I first tried multiple versions of Linux to see if there was a flavor of Linux that was causing the issue. To no avail. I tried:

  • Ubuntu 23
  • Fedora 38
  • PopOS 22.04
  • Debian 12

All of these had some sort of failure that was occurring within the system. Debian 12 wouldn’t even complete it’s full installation.

Of these, PopOS did seem to work the longest. This was encouraging, but I was really interested in getting to Gnome 44, which has some excellent polish in the UI.

Hardware Testing #

First up in the testing was to do some tests of the hardware. I went with doing a memory stress test using MemTest86+. With all 4 sticks of RAM in the system I received some errors on test #6 pretty quickly. So I was thinking that the next test would be to run tests on each individual stick of RAM. This test showed everything as clear. So I loaded all 4 sticks back into the system, and re-ran test #6 that gave errors pretty quickly. That was clear this time. Back to the OS! But then the freezing continued.

Next up I had happened to pick up a second nVME SSD during Amazon’s Prime Days deals. This just happened to arrive after being placed on backorder instantly (that is another interesting quirk). So I go to install the nVME and get started installing. But the freezing kept happening.

Next up was since I was going down the path of Fedora and the possible challenges (unfounded claim) that Nvidia drivers could be causing issues, I ordered a new GPU. Put this into the system and still no change.

What I was really impressed on the swapping of the GPU was how quickly that Fedora was able to just pick this up and get moving. I just booted up and bam I had my UI going. Nothing to have to work through.

At this point, I am suspecting that maybe the motherboard would be my next stop on the troubleshooting chain. I decided to go to PC Parts Picker to look at what else would be compatible with the processor and RAM choices. I found the Gigabyte B765M DS3H AX would work, and it comes with some added benefits of having wireless (bluetooth) and a 2.5 Gbps NIC. I ordered up this motherboard and got to it the same night with completing the motherboard swap. Interestingly enough, it also includes a second M.2 interface that I was able to install both nVME drives that I have.

Instantly things just felt better in the OS. Fedora was able to be installed smoothly and without any hesitation. The system BIOS already had XMP disabled, which was a recommendation that I had seen in some other posts. And the hardware was all detected.

Fedora ran through the night at this point. Once waking up to get started with the day it felt good to just have the Dev Workstation up and running.

Fedora Choice #

I’m going with Fedora at the moment for a couple of reasons. First, on top of being a solid, trusted OS, it is running the latest kernels and latest UI. I’m impressed with where Linux is at. Secondly, I just need to get better. In the world of Network Automation, as much as it is easy to just get moving with Ubuntu, I need to be able to work within the world of Fedora. So this will hopefully work out well.

Dual Boot #

One of the interesting things that I didn’t think about with the second drive, is that I have an easy method to set up a dual booting system. Every time my workstation reboots at this point I am presented with a choice of a previous PopOS install or the Fedora install. I am continuing to run Fedora, but it is nice to know that I have the option.

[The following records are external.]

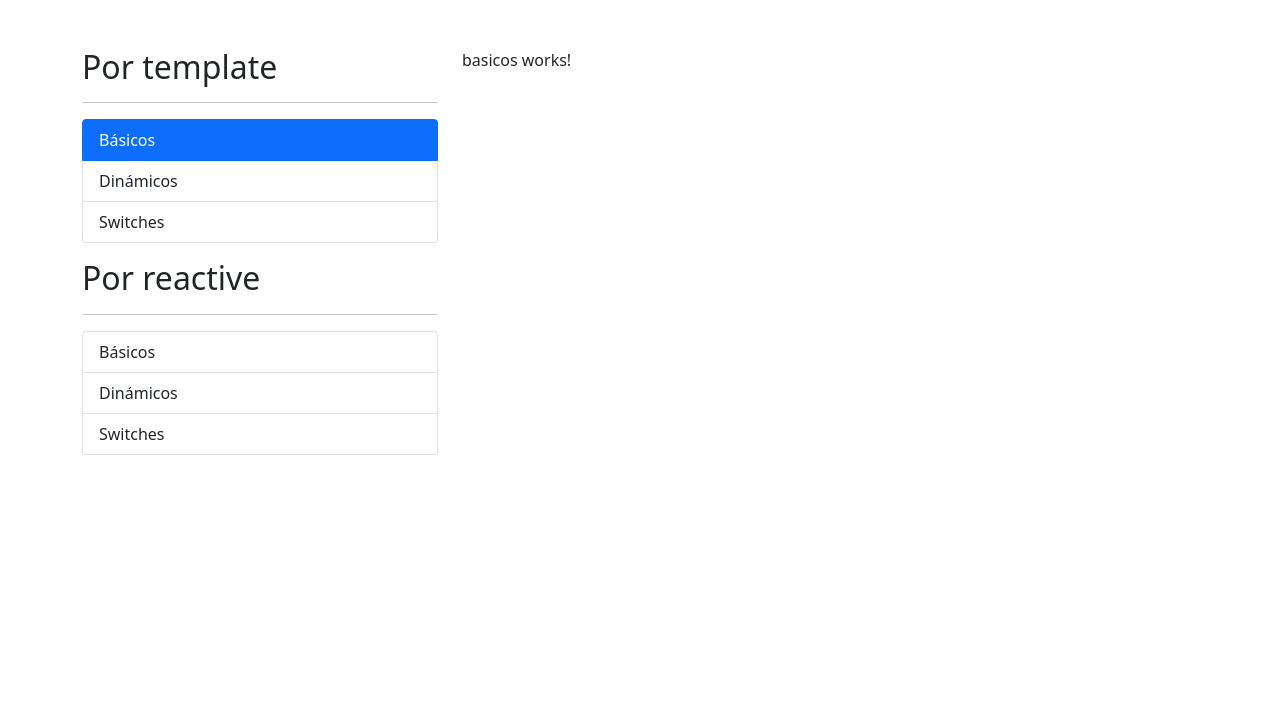
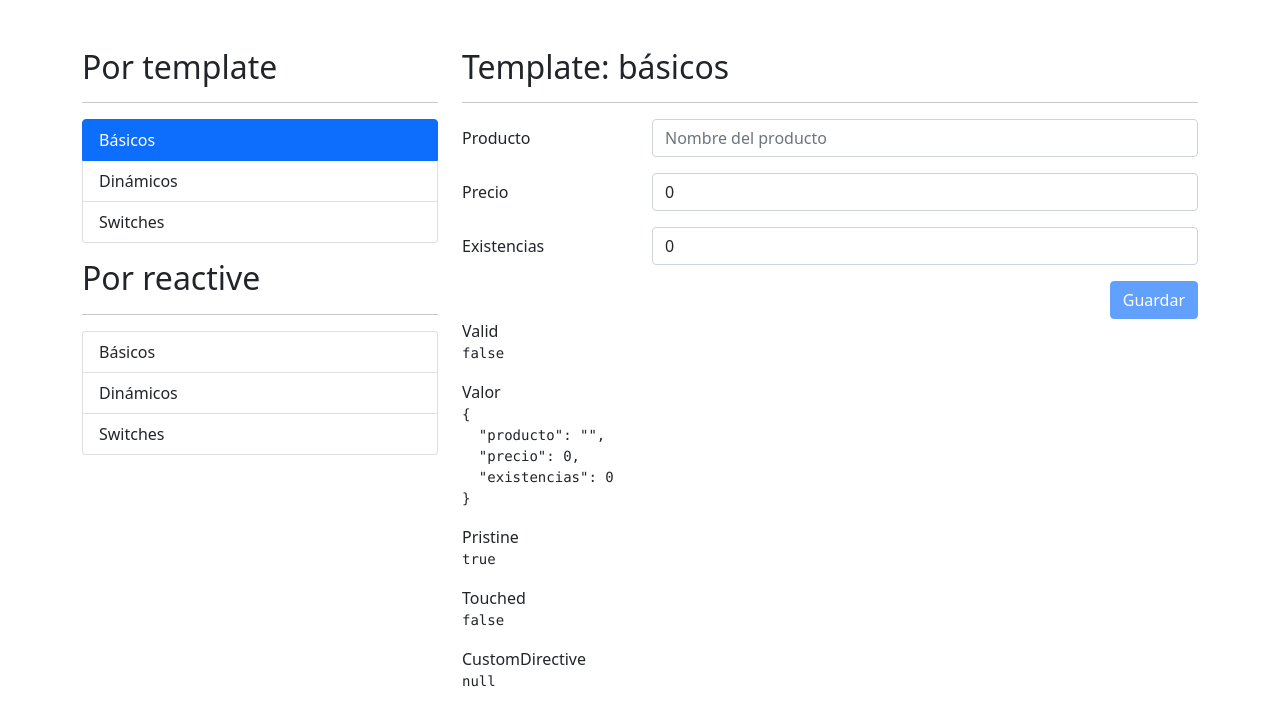
Before and after one commit to UEHG260899/angular-forms, an Angular app: page /template/basicos in a window 1280 px wide. Shown: the top 726 px of the page. Built offline with nearby package versions, Linux system fonts and the light colour scheme.

Commit message:
Se termino el apartado templates basicos

```diff
--- a/src/app/reactive/basicos/basicos.component.html
+++ b/src/app/reactive/basicos/basicos.component.html
@@ -1 +1,3 @@
 <p>basicos works!</p>
+
+<!--La lógica más pesada se encuentra en el ts en los formularios reactivos-->
--- a/src/app/template/basicos/basicos.component.html
+++ b/src/app/template/basicos/basicos.component.html
@@ -1 +1,79 @@
-<p>basicos works!</p>
+<!--La lógica más pesada se encuentra en el html-->
+<h2>Template: básicos</h2>
+<hr>
+
+<div class="row">
+    <div class="col">
+        <form (ngSubmit)="guardar()" #miFormulario="ngForm" autocomplete="off">
+            <!--Campo de producto-->
+            <div class="mb-3 row">
+                <label for="" class="col-sm-3 col-form-label">Producto</label>
+                <div class="col-sm-9">
+                    <input type="text"
+                        class="form-control"
+                        ngModel
+                        name="producto"
+                        placeholder="Nombre del producto"
+                        required
+                        minlength="3">
+                    <span class="form-text text-danger" *ngIf="nombreValido()">Debe de ser de 3 letras</span>
+                </div>
+            </div>
+            <!--Campo del precio-->
+            <div class="mb-3 row">
+                <label for="" class="col-sm-3 col-form-label">Precio</label>
+                <div class="col-sm-9">
+                    <input type="number"
+                        class="form-control"
+                        [ngModel]="initForm.preicio"
+                        name="precio"
+                        placeholder="Precio del producto"
+                        required
+                        min="0">
+                        <span class="form-text text-danger" *ngIf="precioValido()">Debe de ser mayor a 0</span>
+                </div>
+            </div>
+
+            <!--Campo de las existencias-->
+            <div class="mb-3 row">
+                <label for="" class="col-sm-3 col-form-label">Existencias</label>
+                <div class="col-sm-9">
+                    <input type="number"
+                        class="form-control"
+                        [ngModel]="initForm.existencias"
+                        name="existencias"
+                        customMin
+                        [minimo]="0"
+                        placeholder="Existencias del producto"
+                        required>
+                </div>
+            </div>
+            <!--Botón-->
+            <div class="row">
+                <div class="col">
+                    <button type="submit" class="btn btn-primary float-end" [disabled]="!miFormulario.valid">Guardar</button>
+                </div>
+            </div>
+        </form>
+    </div>
+</div>
+
+<!--Mostrar elementos formulario-->
+<div class="row">
+    <div class="col">
+        <span>Valid</span>
+        <pre>{{ miFormulario.valid }}</pre>
+
+        <span>Valor</span>
+        <pre>{{ miFormulario.value | json }}</pre>
+
+        <span>Pristine</span>
+        <pre>{{ miFormulario.pristine }}</pre>
+
+        <span>Touched</span>
+        <pre>{{ miFormulario.touched }}</pre>
+
+        <span>CustomDirective</span>
+        <pre>{{ miFormulario.controls.existencias?.errors | json }}</pre>
+    </div>
+</div>
--- a/src/app/template/basicos/basicos.component.ts
+++ b/src/app/template/basicos/basicos.component.ts
@@ -1,4 +1,5 @@
-import { Component, OnInit } from '@angular/core';
+import { Component, OnInit, ViewChild } from '@angular/core';
+import { NgForm } from '@angular/forms';
 
 @Component({
   selector: 'app-basicos',
@@ -8,9 +9,35 @@
 })
 export class BasicosComponent implements OnInit {
 
+  //Busca un elemento dentro de un template
+  @ViewChild('miFormulario') miFormulario!: NgForm;
+  initForm = {
+    producto: '',
+    preicio: 0,
+    existencias: 0
+  }
+
   constructor() { }
 
   ngOnInit(): void {
   }
 
+
+  nombreValido(): boolean{
+    //? indica que en caso de que se tenga un valor se debe de coninuar con la evaluación.
+    return this.miFormulario?.controls.producto?.invalid && this.miFormulario?.controls.producto?.touched
+  }
+
+  precioValido(): boolean{
+    return (this.miFormulario?.controls.precio?.value < 0) && (this.miFormulario?.controls.precio?.touched);
+  }
+
+  guardar(){
+    this.miFormulario.resetForm({
+      //Se puede enviar un objeto que contenga los predeterminados para los campos
+      precio: 0,
+      existencias: 0
+    });
+  }
+
 }
--- /dev/null
+++ b/src/app/template/directives/custom-min.directive.ts
@@ -0,0 +1,25 @@
+//se importan en el modulo que se van a usar
+import { Directive, Input } from "@angular/core";
+import { FormControl, NG_VALIDATORS, Validator } from "@angular/forms";
+
+@Directive({
+    //La manera en la que angular va a buscar a la directiva
+    selector: '[customMin][ngModel]',
+    providers: [{
+        provide: NG_VALIDATORS,
+        useExisting: CustomMinDirective,
+        multi: true
+    }]
+})
+export class CustomMinDirective implements Validator {
+
+    @Input() minimo!: number;
+
+    constructor(){}
+
+    validate(control: FormControl){
+        const inputValue = control.value;
+
+        return (inputValue < this.minimo) ? {'customMin' : true} : null;
+    }
+}
```
Also changed, not shown: src/app/template/template.module.ts (+7 -1 lines).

Summary #

So far it was an experience that I wasn’t looking to have, but I did get to experience desktop hardware troubleshooting. It’s interesting space that I hadn’t had the opportunity to do for a while. Just the timing of this could have been better. Well, time to return that old motherboard.